Updated on 09/17/2011 11:43AM

Distance key to Foster

Aldebaran is a Grade 1 winner at one mile. Saturday, he will try the nine-furlong Stephen Foster.

LOUISVILLE, Ky. - Maybe it's the extra furlong. Maybe it's the extra turn. Maybe it's both. The difference separating a miler from a route horse can sometimes be interpreted as simple, but on occasion, the boundaries are not so clearly defined.

Bobby Frankel will put those parameters to a dramatic test Saturday when he runs Aldebaran in the 1 1/8-mile Stephen Foster Handicap at Churchill Downs.

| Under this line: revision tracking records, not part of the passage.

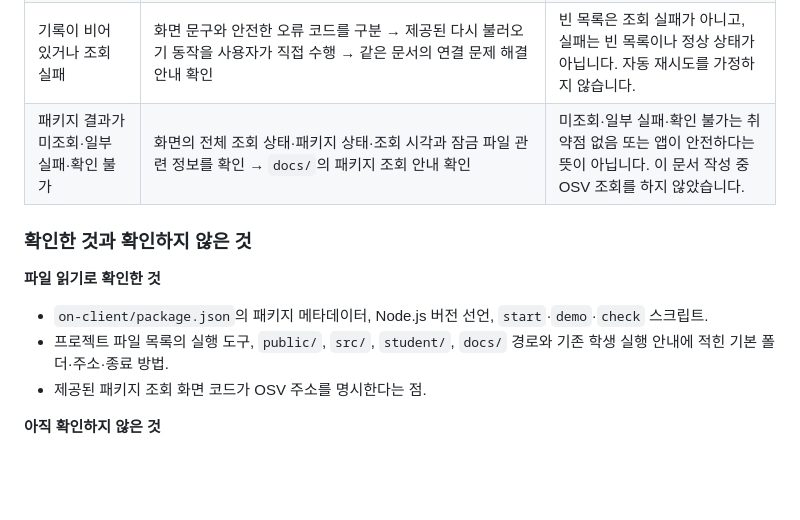
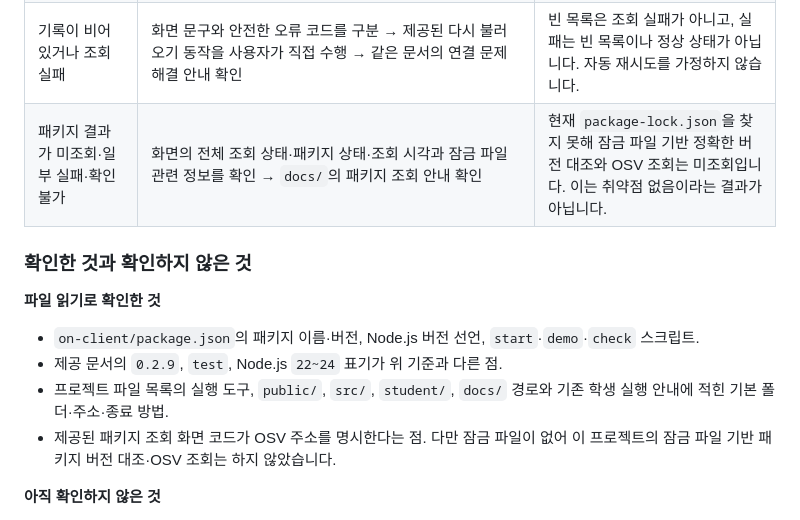
Before and after one commit to dochiHS/---, a Markdown page: on-client/docs/STUDENT_RUNBOOK.md, the part around one of its changes. Rendered like a GitHub page; blank space fills up the shorter version.

```diff
--- a/on-client/docs/STUDENT_RUNBOOK.md
+++ b/on-client/docs/STUDENT_RUNBOOK.md
@@ -142,15 +164,16 @@ flowchart LR
 | 계정 또는 기존 엔진 연결 없음 | 화면의 연결 상태와 안전한 오류 코드를 확인 → 기존 `docs/CONNECTION_TROUBLESHOOT.md`, `docs/SDP_HOST_CONNECTION.md` 및 담당자 안내 확인 | 기본 실행의 `연결 없음` 또는 `확인 불가`는 연결 성공이 아닙니다. 설정 파일이 안내되지 않았다면 만들거나 복사하지 말고 담당자에게 문의합니다. |
 | AI 연결 또는 사건 설명 실패 | `docs/AI_SETUP_GUIDE.md`와 연결 오류 안내를 확인 → 연결 점검과 별도 사건 설명 요청을 구분 → 승인·권한 준비 상태는 담당자에게 확인 | AI 연결 점검 성공은 사건 설명 성공이 아니며, 오류·취소·확인 불가는 성공이 아닙니다. 열쇠·토큰·비밀번호를 문서나 채팅에 붙이지 않습니다. |
 | 기록이 비어 있거나 조회 실패 | 화면 문구와 안전한 오류 코드를 구분 → 제공된 다시 불러오기 동작을 사용자가 직접 수행 → 같은 문서의 연결 문제 해결 안내 확인 | 빈 목록은 조회 실패가 아니고, 실패는 빈 목록이나 정상 상태가 아닙니다. 자동 재시도를 가정하지 않습니다. |
-| 패키지 결과가 미조회·일부 실패·확인 불가 | 화면의 전체 조회 상태·패키지 상태·조회 시각과 잠금 파일 관련 정보를 확인 → `docs/`의 패키지 조회 안내 확인 | 미조회·일부 실패·확인 불가는 취약점 없음 또는 앱이 안전하다는 뜻이 아닙니다. 이 문서 작성 중 OSV 조회를 하지 않았습니다. |
+| 패키지 결과가 미조회·일부 실패·확인 불가 | 화면의 전체 조회 상태·패키지 상태·조회 시각과 잠금 파일 관련 정보를 확인 → `docs/`의 패키지 조회 안내 확인 | 현재 `package-lock.json`을 찾지 못해 잠금 파일 기반 정확한 버전 대조와 OSV 조회는 미조회입니다. 이는 취약점 없음이라는 결과가 아닙니다. |
 
 ### 확인한 것과 확인하지 않은 것
 
 **파일 읽기로 확인한 것**
 
-- `on-client/package.json`의 패키지 메타데이터, Node.js 버전 선언, `start`·`demo`·`check` 스크립트.
+- `on-client/package.json`의 패키지 이름·버전, Node.js 버전 선언, `start`·`demo`·`check` 스크립트.
+- 제공 문서의 `0.2.9`, `test`, Node.js `22~24` 표기가 위 기준과 다른 점.
 - 프로젝트 파일 목록의 실행 도구, `public/`, `src/`, `student/`, `docs/` 경로와 기존 학생 실행 안내에 적힌 기본 폴더·주소·종료 방법.
-- 제공된 패키지 조회 화면 코드가 OSV 주소를 명시한다는 점.
+- 제공된 패키지 조회 화면 코드가 OSV 주소를 명시한다는 점. 다만 잠금 파일이 없어 이 프로젝트의 잠금 파일 기반 패키지 버전 대조·OSV 조회는 하지 않았습니다.
 
 **아직 확인하지 않은 것**
 
```
Also changed, not shown: other parts of on-client/docs/STUDENT_RUNBOOK.md (+28 -3 lines), on-client/docs/STUDENT_REPRODUCTION_RECORD.md (added, +119 -0 lines).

In his last two starts, Aldebaran closed strongly to win the May 3 Churchill Downs Handicap at seven furlongs and the May 26 Metropolitan Mile, staking a reasonable claim as perhaps the preeminent middle-distance runner in North America today.

Largely because he is trained by Frankel, whose stable has been extraordinarily dominant in recent months, no one would be overly surprised if Aldebaran were to successfully negotiate the additional furlong of the $750,000 Stephen Foster and give his Hall of Fame trainer yet another Grade 1 victory. Moreover, while Aldebaran once was widely dismissed as little more than a perennial bridesmaid - going into the Churchill Downs Handicap, he had four wins but a whopping 12 runner-up finishes from 19 career starts - those last two victories may well have signaled the 5-year-old has turned the corner.

Still, the move into the new dimension that the Foster represents seems an ambitious one indeed. Horseplayers are acutely aware that rallying behind the rapid pace of a one-turn race is one thing, while sustaining that rally in a two-turn race can be something entirely different. Frankel, who through decades of experience knows very well the pros and cons of stretching a horse out in distance, believes the Foster experiment is worth trying.

"I might as well try, especially for $750,000," he said.

In any given year, Aldebaran might be a solid favorite in the Foster, which is expected to attract a field of about 10 older horses for Saturday's 22nd running. But this year, with the ascendant Mineshaft in the field, his task has been rendered that much more difficult. Frankel acknowledged Mineshaft as the horse to beat, saying: "I know I'm running against a tough horse there."

The respect from Frankel has been quickly reciprocated by the Mineshaft camp. Trainer Neil Howard called Aldebaran "a quality horse, one that everybody's going to have to keep an eye on," and jockey Robby Albarado said the prospect of lining up against Frankel and jockey Jerry Bailey is seldom easy.

"Everybody knows what they've been getting done together," Albarado said, referring to Empire Maker's Belmont win and other major wins for the Frankel-Bailey team.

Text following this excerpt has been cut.